But readers who have shared stories about their momsare more likely to remind us that a great many women are doing a great many positive things.
A century ago, women worked from dawn to dusk, only to darn socks by candlelight. It was a physically demanding way of life.
Today, women have appliances and shortcuts to handle most of the heavy lifting. Mom can buy cookie dough ready for the oven and prewashed salad ready for the plate.
But being a mom remains demanding. For every June Cleaver, there are lots of single moms and blended families and wayward children of all ages. And lots of fears and uncertainties come standard with every child.
Aprons are chic now, but not usually because Mom has been home baking all day.
More likely she's been picking the kids up from day care or school on the way home from work before she rushes out to some evening obligation. And somewhere in there is a load a laundry and a trip to the grocery store.
Truth be told, it's hard to be a mom -- with or without the apron and appliances. It's a tall order to be "all things" to a little person.

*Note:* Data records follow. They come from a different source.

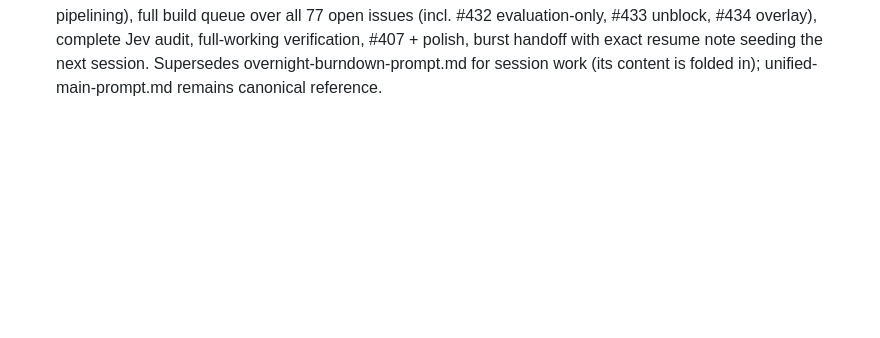
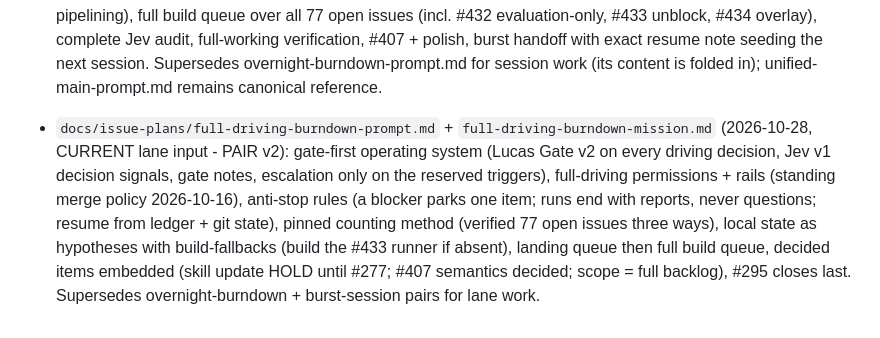
Before and after one commit to Sovereign-Communication/harness, a Markdown page: docs/issue-plans/CANONICAL.md, the part around the change. GitHub-like rendering; blank space fills up the shorter version.

Commit message:
docs(plans): index full-driving burndown pair v2 as current 2026-10-28

```diff
--- a/docs/issue-plans/CANONICAL.md
+++ b/docs/issue-plans/CANONICAL.md
@@ -67,3 +67,5 @@
 - `docs/issue-plans/overnight-burndown-prompt.md` + `overnight-burndown-mission.md` (2026-10-28, OVERNIGHT run): continuous work, deferred questions, no sleeping in lieu of safe-next work; reconcile first (74 issues, draft PR #431), ledger, land in order, complete Jev audit incl. #420-430 cluster, full working verification, #277 last, full polish. Loop ends on completion or a zero-progress pass; 2 attempts per item per pass, then park. Mission under the 4,000 cap, ASCII. Supersedes the comprehensive-sweep prompt for this run; unified-main-prompt.md remains canonical reference.
 
 - `docs/issue-plans/burst-session-prompt.md` + `burst-session-mission.md` (2026-10-28, CURRENT next-run input): comprehensive burst-session prompt - 1-hour hard end, unmetered tokens in-hour, plan overfilled ~25%, no questions in-hour, push every ~10 min, minute budget, landing queue of pre-built work first (CI-wait pipelining), full build queue over all 77 open issues (incl. #432 evaluation-only, #433 unblock, #434 overlay), complete Jev audit, full-working verification, #407 + polish, burst handoff with exact resume note seeding the next session. Supersedes overnight-burndown-prompt.md for session work (its content is folded in); unified-main-prompt.md remains canonical reference.
+
+- `docs/issue-plans/full-driving-burndown-prompt.md` + `full-driving-burndown-mission.md` (2026-10-28, CURRENT lane input - PAIR v2): gate-first operating system (Lucas Gate v2 on every driving decision, Jev v1 decision signals, gate notes, escalation only on the reserved triggers), full-driving permissions + rails (standing merge policy 2026-10-16), anti-stop rules (a blocker parks one item; runs end with reports, never questions; resume from ledger + git state), pinned counting method (verified 77 open issues three ways), local state as hypotheses with build-fallbacks (build the #433 runner if absent), landing queue then full build queue, decided items embedded (skill update HOLD until #277; #407 semantics decided; scope = full backlog), #295 closes last. Supersedes overnight-burndown + burst-session pairs for lane work.
```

And the job description doesn't change much even when that little person grows up.
Even in a rough economy, a person would be nuts to apply for the job of "mother." The hours are long. The pay is laughable. And the responsibilities are immense.
Some days are better than others. And talk about an emotional roller coaster.
Some women become a mother by giving birth -- whether they want to or not. Others desperately want to have a child, but it never happens.
Either can be heartbreaking.
On the other hand, many women fill the role of mother without actually giving birth to those they nurture. Friends, grandmas, aunts, mothers-in-law, wives, sisters, daughters, teachers, coaches, mentors, caregivers and neighbors can fit into this category. (And despite what you've seen in the Disney movies, not all stepmoms are evil.)
Women proved long ago they can do anything -- from running a nation to running a backhoe -- and it doesn't diminish their accomplishments in the slightest to also recognize that they're uniquely qualified for motherhood.
One story about inherent differences between a man and a woman illustrates the point.
If man is in a china shop and there's a loud crash, he will quickly back up so nobody thinks he was the oaf. A woman, on the other, instinctively will step forward to see if she can help.
Nurture is part of a woman's nature, for her own children and others' as well.
Anyone raising a child is appreciative for the "other mothers" in their child's life.
And generally, we love our moms.
Even as adults, we remain grateful today for the many "moms" in our lives.